A boy stands at window as an official from the World Food Program interviews his family, in Kabul, Afghanistan, Nov. 18, 2021.

The World Food Program warns the crisis of acute hunger facing millions of people in Afghanistan as winter sets in is just one step away from becoming a catastrophe.

To prevent the worst from happening, the World Food Program is rapidly ramping up humanitarian operations in Afghanistan. The agency, which has provided food aid to 15 million Afghans in 2021, says it will increase the number of beneficiaries to 23 million in the coming year.

WFP spokesman Tomson Phiri said the Afghan economy is in shambles and currency depreciation is making it increasingly difficult for people to feed themselves.

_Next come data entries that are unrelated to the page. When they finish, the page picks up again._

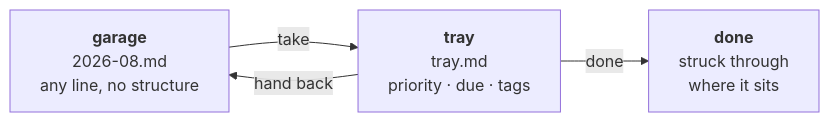
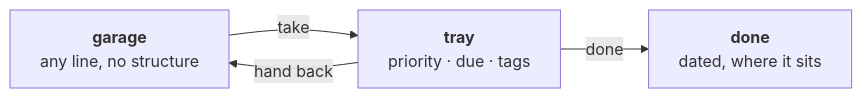
Before and after one commit to cheese-cracker/tray: the diagram in README.md, drawn with Mermaid. The commit also changed other lines of this file and 4 other files, not shown here.

````diff
--- a/README.md
+++ b/README.md
@@ -21,9 +21,9 @@
 ```mermaid
 flowchart LR
-  G["<b>garage</b><br/>2026-08.md<br/>any line, no structure"]
-  T["<b>tray</b><br/>tray.md<br/>priority · due · tags"]
-  D["<b>done</b><br/>struck through<br/>where it sits"]
+  G["<b>garage</b><br/>any line, no structure"]
+  T["<b>tray</b><br/>priority · due · tags"]
+  D["<b>done</b><br/>dated, where it sits"]
   G -- "take" --> T
   T -- "hand back" --> G
   T -- "done" --> D
 ```
````
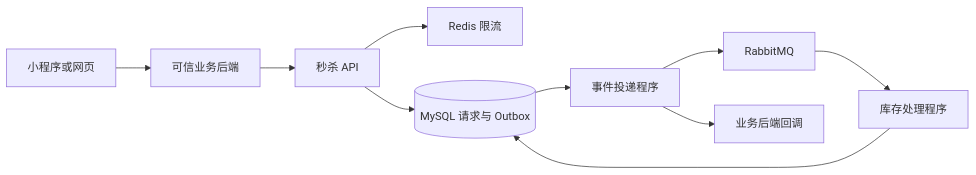
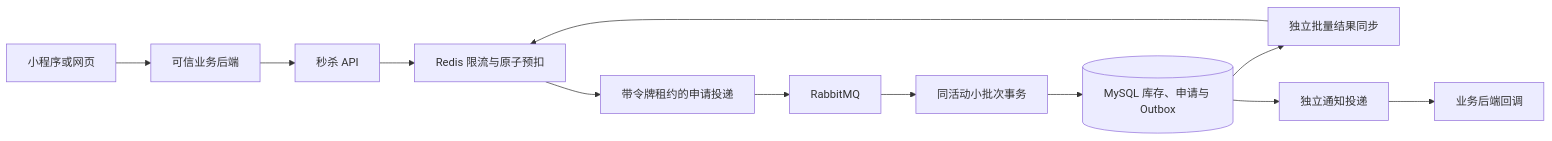
Before and after one commit to zzzzzj222/flash-sale-platform: the diagram in docs/architecture.md, drawn with Mermaid. The commit also changed other lines of this file and 22 other files, not shown here.

````diff
--- a/docs/architecture.md
+++ b/docs/architecture.md
@@ -7,12 +7,14 @@
 ```mermaid
 flowchart LR
   UI[小程序或网页] --> BFF[可信业务后端]
   BFF --> API[秒杀 API]
-  API --> REDIS[Redis 限流]
-  API --> DB[(MySQL 请求与 Outbox)]
-  DB --> DISPATCH[事件投递程序]
+  API --> REDIS[Redis 限流与原子预扣]
+  REDIS --> DISPATCH[带令牌租约的申请投递]
   DISPATCH --> MQ[RabbitMQ]
-  MQ --> WORKER[库存处理程序]
-  WORKER --> DB
-  DISPATCH --> HOOK[业务后端回调]
+  MQ --> WORKER[同活动小批次事务]
+  WORKER --> DB[(MySQL 库存、申请与 Outbox)]
+  DB --> SYNC[独立批量结果同步]
+  SYNC --> REDIS
+  DB --> NOTIFY[独立通知投递]
+  NOTIFY --> HOOK[业务后端回调]
 ```
````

FILE - Afghan children are covered with a blanket as their families camp outside the Directorate of Disaster, in Herat, Nov. 29, 2021.
FILE - Afghan children are covered with a blanket as their families camp outside the Directorate of Disaster, in Herat, Nov. 29, 2021.

“Families are resorting to desperate measures as the bitter winter sets in. Nine in every ten families are now buying less expensive food, which tends to be less nutritious… Eight in 10 are eating less, and seven in 10 are borrowing food in order to get by,” he said.

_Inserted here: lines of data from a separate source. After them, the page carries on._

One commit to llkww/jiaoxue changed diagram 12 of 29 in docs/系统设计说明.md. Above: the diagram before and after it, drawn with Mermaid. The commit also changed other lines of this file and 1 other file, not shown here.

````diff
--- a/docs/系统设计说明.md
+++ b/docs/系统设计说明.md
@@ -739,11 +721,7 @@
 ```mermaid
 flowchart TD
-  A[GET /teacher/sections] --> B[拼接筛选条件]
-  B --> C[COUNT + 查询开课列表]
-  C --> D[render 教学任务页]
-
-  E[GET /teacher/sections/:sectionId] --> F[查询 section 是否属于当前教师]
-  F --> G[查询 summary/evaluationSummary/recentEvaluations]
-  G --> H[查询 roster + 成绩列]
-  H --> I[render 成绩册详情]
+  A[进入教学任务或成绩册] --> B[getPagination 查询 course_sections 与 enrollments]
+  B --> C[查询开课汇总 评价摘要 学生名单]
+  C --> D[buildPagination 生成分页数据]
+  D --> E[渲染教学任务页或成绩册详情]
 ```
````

WFP reports half of all children under five, around 3.2 million, are expected to suffer from acute malnutrition this winter. Around a million children suffering from this condition have received nutrition treatment and malnutrition prevention this year, as have half a million pregnant and nursing women.

Phiri said WFP is planning to scale up this program in 2022. He said it also is working to provide school meals, take-home rations, and cash transfers for one million children across the country.

“The needs are quite enormous. And we have a huge amount to do to stop this crisis from becoming a catastrophe. Our country director describes this situation as quite dire. He says it is an avalanche of hunger and destitution,” said Phiri.

The World Food Program says it urgently needs $220 million a month or $2.6 billion in total to provide lifesaving assistance to 23 million Afghans in the coming year.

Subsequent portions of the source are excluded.